Assigned task:
In the records below, work out how many lines hold the word "veiculo". Report the number alone.

[Stored data entries]
# # # # # # #

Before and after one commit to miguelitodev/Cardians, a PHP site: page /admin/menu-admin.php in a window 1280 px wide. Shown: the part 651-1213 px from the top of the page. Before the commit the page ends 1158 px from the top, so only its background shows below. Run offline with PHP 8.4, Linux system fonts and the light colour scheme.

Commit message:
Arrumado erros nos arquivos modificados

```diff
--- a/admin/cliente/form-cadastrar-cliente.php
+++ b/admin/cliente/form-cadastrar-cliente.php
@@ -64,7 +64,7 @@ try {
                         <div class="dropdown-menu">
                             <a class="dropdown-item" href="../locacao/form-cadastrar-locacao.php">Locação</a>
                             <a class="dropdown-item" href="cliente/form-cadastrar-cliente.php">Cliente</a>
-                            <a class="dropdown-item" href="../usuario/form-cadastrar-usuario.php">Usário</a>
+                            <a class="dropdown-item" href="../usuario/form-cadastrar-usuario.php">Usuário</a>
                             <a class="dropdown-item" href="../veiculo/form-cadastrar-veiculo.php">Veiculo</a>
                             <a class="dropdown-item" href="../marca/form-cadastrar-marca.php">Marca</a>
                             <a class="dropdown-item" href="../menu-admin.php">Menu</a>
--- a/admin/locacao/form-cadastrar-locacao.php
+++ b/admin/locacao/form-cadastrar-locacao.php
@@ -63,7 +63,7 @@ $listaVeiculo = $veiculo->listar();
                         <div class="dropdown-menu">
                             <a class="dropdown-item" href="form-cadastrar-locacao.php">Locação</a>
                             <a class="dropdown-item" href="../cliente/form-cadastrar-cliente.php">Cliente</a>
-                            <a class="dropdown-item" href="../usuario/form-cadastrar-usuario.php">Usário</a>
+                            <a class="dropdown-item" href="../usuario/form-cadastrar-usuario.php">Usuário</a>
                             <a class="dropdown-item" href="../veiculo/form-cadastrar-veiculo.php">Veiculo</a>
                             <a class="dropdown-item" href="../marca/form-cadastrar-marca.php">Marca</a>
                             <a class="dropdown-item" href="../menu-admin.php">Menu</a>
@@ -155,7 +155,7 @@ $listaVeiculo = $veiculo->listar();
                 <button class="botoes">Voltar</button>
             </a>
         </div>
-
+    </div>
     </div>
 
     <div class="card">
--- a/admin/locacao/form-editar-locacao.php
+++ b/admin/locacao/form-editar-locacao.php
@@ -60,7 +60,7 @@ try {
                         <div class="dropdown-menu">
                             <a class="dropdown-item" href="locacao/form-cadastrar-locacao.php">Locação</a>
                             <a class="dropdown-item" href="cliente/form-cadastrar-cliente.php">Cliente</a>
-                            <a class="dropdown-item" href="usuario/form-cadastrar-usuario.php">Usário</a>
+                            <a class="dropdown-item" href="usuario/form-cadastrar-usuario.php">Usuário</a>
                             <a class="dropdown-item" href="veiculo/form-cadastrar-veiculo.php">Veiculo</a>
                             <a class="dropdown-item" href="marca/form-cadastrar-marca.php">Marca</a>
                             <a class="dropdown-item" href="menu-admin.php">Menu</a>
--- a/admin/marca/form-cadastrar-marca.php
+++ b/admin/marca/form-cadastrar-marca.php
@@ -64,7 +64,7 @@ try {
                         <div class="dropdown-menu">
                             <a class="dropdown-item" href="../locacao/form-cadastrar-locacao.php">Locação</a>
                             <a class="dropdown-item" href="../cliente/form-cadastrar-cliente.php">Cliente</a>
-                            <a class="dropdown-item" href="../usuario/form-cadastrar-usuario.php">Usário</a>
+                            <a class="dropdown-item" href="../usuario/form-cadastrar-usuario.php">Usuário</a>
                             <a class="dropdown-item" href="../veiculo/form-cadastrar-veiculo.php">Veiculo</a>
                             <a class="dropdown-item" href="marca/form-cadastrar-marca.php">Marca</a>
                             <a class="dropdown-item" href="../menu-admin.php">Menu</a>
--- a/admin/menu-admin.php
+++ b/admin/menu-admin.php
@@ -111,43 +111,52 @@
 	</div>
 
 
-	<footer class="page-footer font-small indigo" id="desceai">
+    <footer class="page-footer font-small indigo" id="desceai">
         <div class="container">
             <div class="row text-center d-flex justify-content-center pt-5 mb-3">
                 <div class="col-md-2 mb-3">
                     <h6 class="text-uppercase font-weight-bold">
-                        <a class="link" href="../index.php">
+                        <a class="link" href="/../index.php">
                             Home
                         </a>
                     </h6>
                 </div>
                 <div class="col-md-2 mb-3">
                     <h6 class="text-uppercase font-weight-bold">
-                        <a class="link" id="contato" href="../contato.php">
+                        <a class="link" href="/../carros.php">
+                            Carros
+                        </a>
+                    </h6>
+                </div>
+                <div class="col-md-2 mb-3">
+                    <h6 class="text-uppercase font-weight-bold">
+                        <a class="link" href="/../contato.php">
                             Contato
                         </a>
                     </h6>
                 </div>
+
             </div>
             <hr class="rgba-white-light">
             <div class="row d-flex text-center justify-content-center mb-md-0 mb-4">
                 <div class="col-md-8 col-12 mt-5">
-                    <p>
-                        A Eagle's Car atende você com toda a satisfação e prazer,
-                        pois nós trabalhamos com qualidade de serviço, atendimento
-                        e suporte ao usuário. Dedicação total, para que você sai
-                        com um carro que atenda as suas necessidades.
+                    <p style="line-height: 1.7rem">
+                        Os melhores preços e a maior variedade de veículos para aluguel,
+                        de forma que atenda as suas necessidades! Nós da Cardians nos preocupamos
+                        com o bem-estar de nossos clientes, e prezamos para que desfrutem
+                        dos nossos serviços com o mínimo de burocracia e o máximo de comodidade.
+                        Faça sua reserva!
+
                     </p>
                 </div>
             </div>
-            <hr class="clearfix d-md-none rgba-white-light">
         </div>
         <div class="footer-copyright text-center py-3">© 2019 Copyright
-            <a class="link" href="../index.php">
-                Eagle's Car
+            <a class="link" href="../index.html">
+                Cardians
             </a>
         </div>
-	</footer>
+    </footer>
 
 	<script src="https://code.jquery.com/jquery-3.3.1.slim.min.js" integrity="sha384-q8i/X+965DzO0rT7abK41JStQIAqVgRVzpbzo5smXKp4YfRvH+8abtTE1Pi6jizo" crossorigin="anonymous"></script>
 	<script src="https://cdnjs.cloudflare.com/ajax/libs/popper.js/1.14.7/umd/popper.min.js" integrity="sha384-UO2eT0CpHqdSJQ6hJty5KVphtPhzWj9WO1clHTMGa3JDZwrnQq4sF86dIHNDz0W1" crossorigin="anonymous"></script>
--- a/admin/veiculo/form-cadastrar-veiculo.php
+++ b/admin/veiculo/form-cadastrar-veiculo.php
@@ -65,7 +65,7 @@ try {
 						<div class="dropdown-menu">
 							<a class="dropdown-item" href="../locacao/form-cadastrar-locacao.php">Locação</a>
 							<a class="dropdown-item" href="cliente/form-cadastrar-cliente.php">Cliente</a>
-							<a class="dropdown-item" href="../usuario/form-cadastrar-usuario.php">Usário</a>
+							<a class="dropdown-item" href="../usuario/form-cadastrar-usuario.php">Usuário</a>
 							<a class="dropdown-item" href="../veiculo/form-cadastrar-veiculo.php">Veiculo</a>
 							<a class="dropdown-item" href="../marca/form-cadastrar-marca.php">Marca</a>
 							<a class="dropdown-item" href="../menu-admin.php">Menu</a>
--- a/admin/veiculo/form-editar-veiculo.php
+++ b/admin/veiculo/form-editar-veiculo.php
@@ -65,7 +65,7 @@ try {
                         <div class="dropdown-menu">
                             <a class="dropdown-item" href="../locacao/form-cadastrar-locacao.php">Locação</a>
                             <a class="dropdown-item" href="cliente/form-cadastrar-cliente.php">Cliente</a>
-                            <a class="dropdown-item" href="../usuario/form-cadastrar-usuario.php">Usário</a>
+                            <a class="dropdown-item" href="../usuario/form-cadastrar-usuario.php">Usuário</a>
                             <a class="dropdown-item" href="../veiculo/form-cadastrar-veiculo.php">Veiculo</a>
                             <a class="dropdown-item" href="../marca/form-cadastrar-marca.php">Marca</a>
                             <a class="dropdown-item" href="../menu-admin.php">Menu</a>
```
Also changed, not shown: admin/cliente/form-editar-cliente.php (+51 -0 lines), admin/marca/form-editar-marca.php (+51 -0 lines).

# # # # # # #

Task solution:
12